On all three farms the mating season began at the end of August or October. The animals on all farms were examined for the presence of Fasciola and lungworm infection on two occasions (April and September). In addition, the parasites on all farms were examined before the study for the presence of ivermectin and benzimidazole resistance using in vitro methods [11, 17]. It was then confirmed that the nematode parasites were susceptible to both anthelmintics used in this study.

The study was performed in compliance with Lithuanian animal welfare regulations (No. B1-866, 2012; No. XI-2271, 2012) and was approved by the Lithuanian Committee of Veterinary Medicine and Zootechnic Sciences (Protocol No. 07/2010).

Treatments

Faecal samples were collected from both ewes and lambs and the average EPGs were calculated for each farm. As a part of the trichostrongylid control programme and due to Moniezia infection, all the adult animals were treated orally with fenbendazole at a dose rate of 7.5 mg/kg of body weight (Panacur® granules, Netherlands). This was done before the grazing season (at the end of April) on both the TT and T(S)T farms and irrespective of EPG counts.

The second treatment was applied with injectable ivermectin (Biomectin® 1%, Poland) subcutaneously behind the scapula at a dose of 0.2 mg/kg body weight on both farms. On the TT farm all ewes and lambs were treated on 2nd August regardless of their EPG counts, while on the T(S)T farm only those animals with an EPG ≥ 300 were treated on 1st July.

Parasitological analyses and measurements

Faecal samples were stored at + 4 °C and analysed within 2 days using a modified McMaster technique with zinc chloride (density 1.4) and a diagnostic sensitivity of 20 EPG [29, 30].

On each sampling occasion faecal cultures were prepared in triplicates separately for ewes and lambs on each farm. Ten grams of faeces were mixed with 10 g of vermiculite and incubated for 7 days at 27 °C meanwhile water was added to maintain an adequate moisture level. Then third-stage larvae (L3) were recovered from the coprocultures using a Baermann technique [31]. Totally 100 L3 were identified to species or genera by microscopy according to [32, 33].

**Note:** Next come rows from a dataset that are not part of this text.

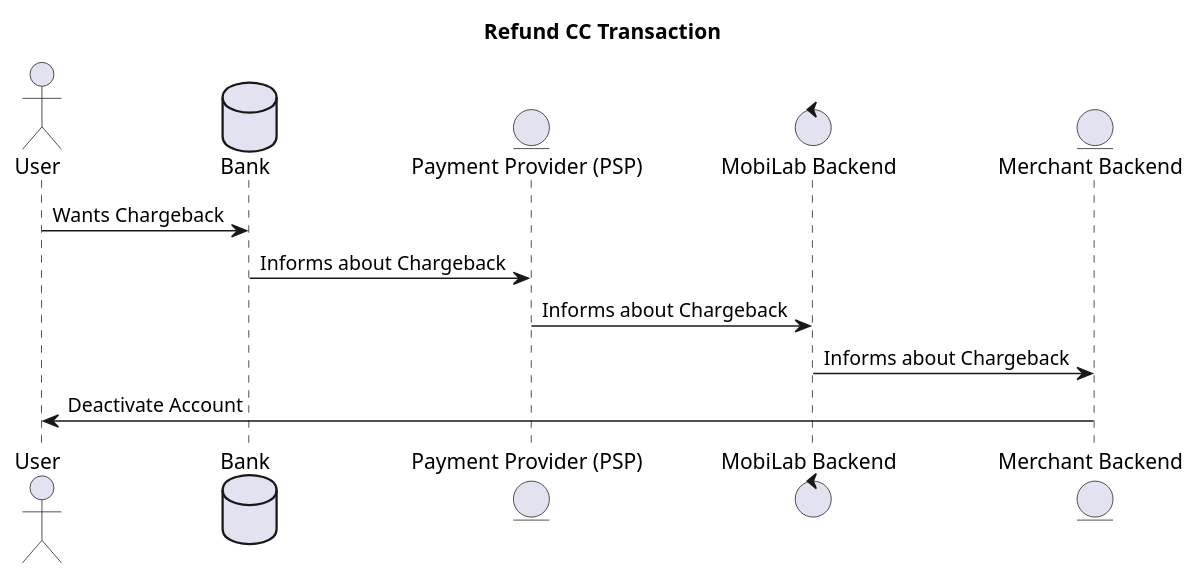
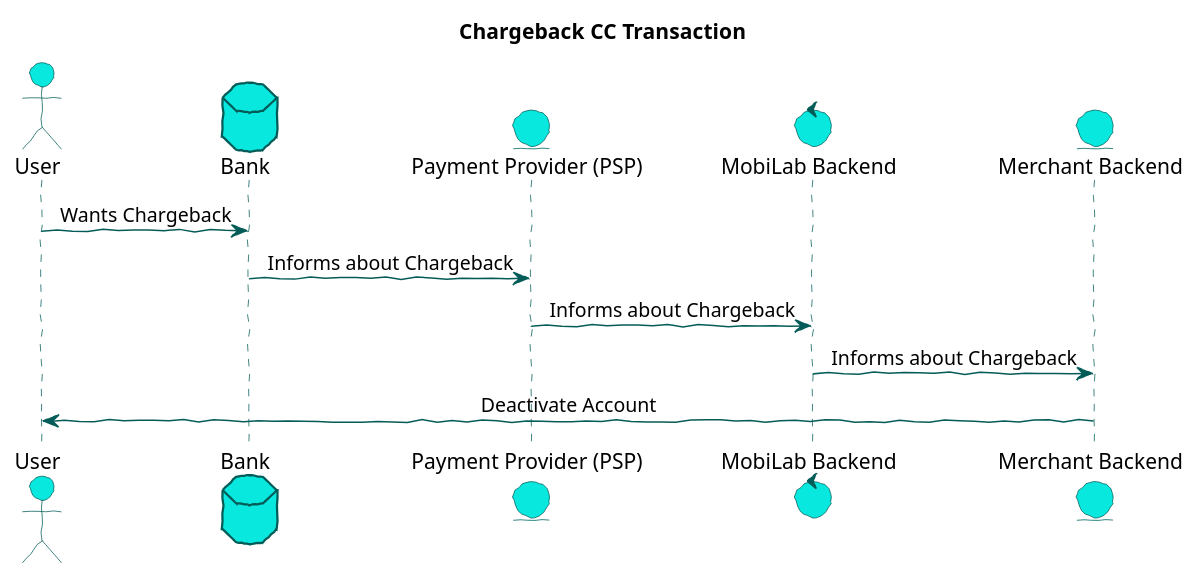
One commit to mobilabsolutions/stash-sdk-wiki changed the diagram in diagrams/chargeback_cc.wsd. Above: the diagram before and after it, drawn with PlantUML. The commit also changed 15 other files, not shown here.

```diff
--- a/diagrams/chargeback_cc.wsd
+++ b/diagrams/chargeback_cc.wsd
@@ -1,17 +1,30 @@
 @startuml
 
-title "Refund CC Transaction"
+skinparam handwritten true
+skinparam ControlBorderColor #035C58
+skinparam ControlBackgroundColor #08E8DE
+skinparam sequenceMessageAlign center
+skinparam EntityBackgroundColor #08E8DE
+skinparam EntityBorderColor #035C58
+skinparam DatabaseBackgroundColor #08E8DE
+skinparam DatabaseBorderColor #035C58
+skinparam ActorBackgroundColor #08E8DE
+skinparam ActorBorderColor #035C58
+skinparam ArrowColor #035C58
+skinparam SequenceLifeLineBorderColor #035C58
+
+title "Chargeback CC Transaction"
 
 actor "User" as User
 database "Bank" as Bank
 entity "Payment Provider (PSP)" as PSP
 control "MobiLab Backend" as MBE
 entity "Merchant Backend" as MEC
 
 User -> Bank: Wants Chargeback
 Bank -> PSP: Informs about Chargeback
 PSP -> MBE: Informs about Chargeback
 MBE -> MEC: Informs about Chargeback
 MEC -> User: Deactivate Account
 
 @enduml
```
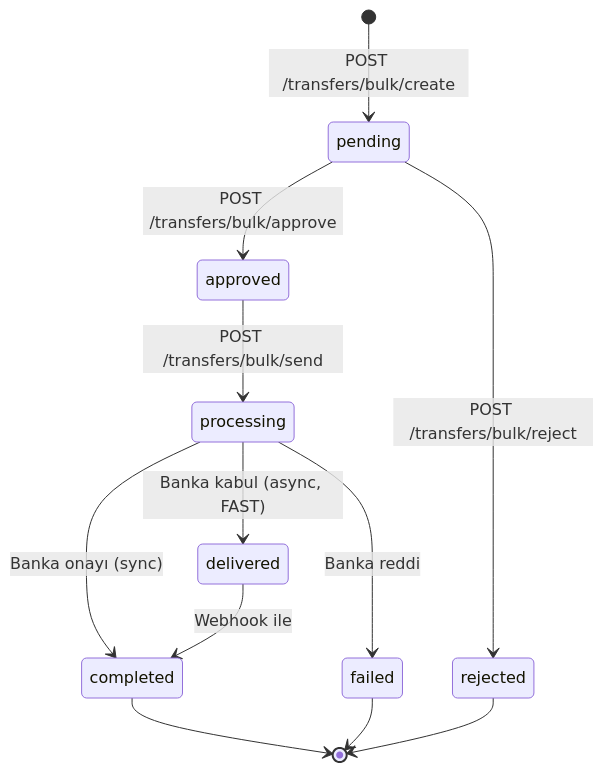
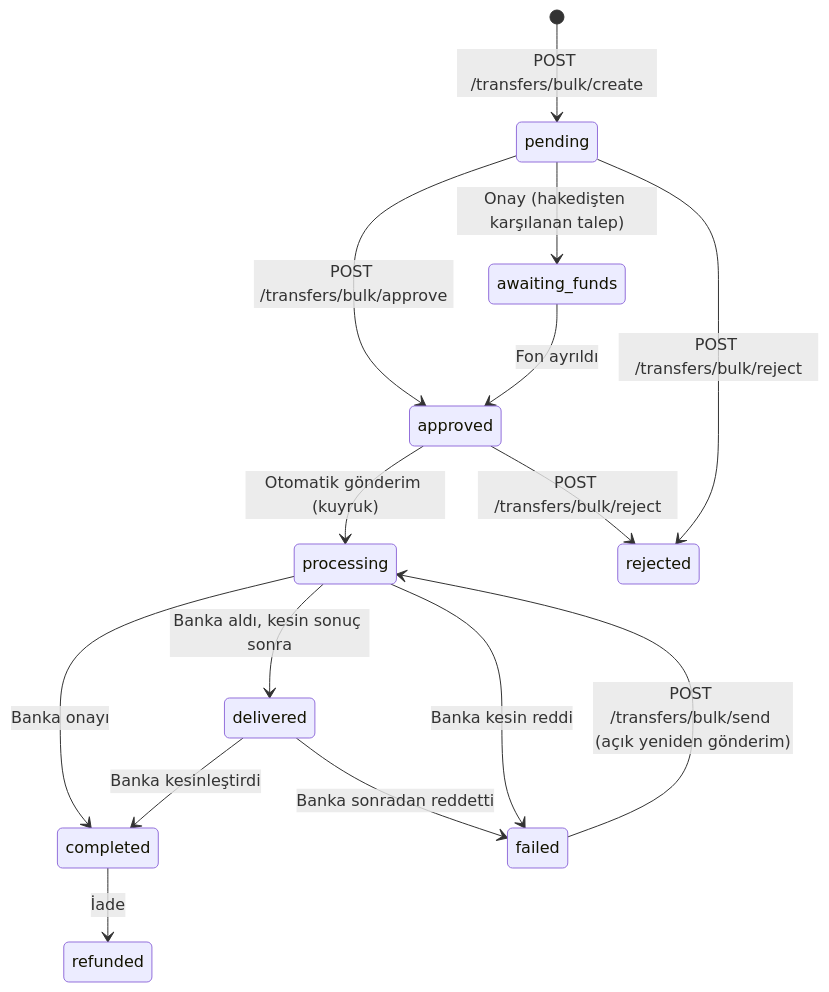
Before and after one commit to payment-pos/mintlify: the diagram in para-transferi/overview.mdx, drawn with Mermaid. The commit also changed other lines of this file and 13 other files, not shown here.

````diff
--- a/para-transferi/overview.mdx
+++ b/para-transferi/overview.mdx
@@ -40,14 +40,17 @@
 ```mermaid
 stateDiagram-v2
     [*] --> pending: POST /transfers/bulk/create
     pending --> approved: POST /transfers/bulk/approve
-    approved --> processing: POST /transfers/bulk/send
-    processing --> completed: Banka onayı (sync)
-    processing --> delivered: Banka kabul (async, FAST)
-    processing --> failed: Banka reddi
-    delivered --> completed: Webhook ile
-    completed --> [*]
-    failed --> [*]
+    pending --> awaiting_funds: Onay (hakedişten karşılanan talep)
+    awaiting_funds --> approved: Fon ayrıldı
+    approved --> processing: Otomatik gönderim (kuyruk)
+    processing --> completed: Banka onayı
+    processing --> delivered: Banka aldı, kesin sonuç sonra
+    processing --> failed: Banka kesin reddi
+    delivered --> completed: Banka kesinleştirdi
+    delivered --> failed: Banka sonradan reddetti
+    failed --> processing: POST /transfers/bulk/send (açık yeniden gönderim)
+    completed --> refunded: İade
     pending --> rejected: POST /transfers/bulk/reject
-    rejected --> [*]
+    approved --> rejected: POST /transfers/bulk/reject
 ```
````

Three replicate herbage samples weighing approximately 400 g were collected from the pasture grazed by sheep on each farm bi-weekly. Herbage samples were collected every 10–20 steps by walking across the pasture in a W-shaped pattern. Grass within 20 cm of faecal pellets was avoided. Larvae were isolated as described in [34] and counted, and the results expressed as the number of L3 per kg of dried grass.

On each sampling occasion, BWG and BCS (on a scale of 1–5 with 0.5 unit intervals) were recorded for lambs, as described by Campbell et al. [35]. Dag scores were assessed according to guidelines from Australian Wool Innovation [36] on a five-point scale: 1—no dags to 5—extensive dags.

Statistical and meteorological analyses

Descriptive statistics were calculated using Microsoft® Excel 2007. The differences in FEC, weight gains in lambs, dag scores and body condition scores between farms were analysed using a repeated measures analysis of variance (ANOVA) in BMI SPSS Statistics 21 version.

Data on monthly precipitation and average temperatures were obtained from the meteorological station situated 5–15 km from the examined farms.

Results

Eggs in faeces

At the start of the study the average number of trichostrongyle EPG in ewes faeces was 283 ± 17, 378 ± 31 and 3440 ± 5865 on the TT, T(S)T and C farms, respectively. Thereafter FEC decreased in the first half of May in the control ewes, reaching its lowest level of 340 ± 437 EPG in the middle of June in comparison with TT and T(S)T farms (P < 0.05). Furthermore the number of trichostrongyle eggs in ewes has increased significantly (P < 0.01) to a level of 978 ± 1415 EPG in July on the untreated C farm compared to those on the TT and T(S)T farms. Meanwhile the FEC were very low in ewes both on the TT and T(S)T farms, and never exceeded 28 ± 31 and 63 ± 127 respectively (Fig. 1).
Fig. 1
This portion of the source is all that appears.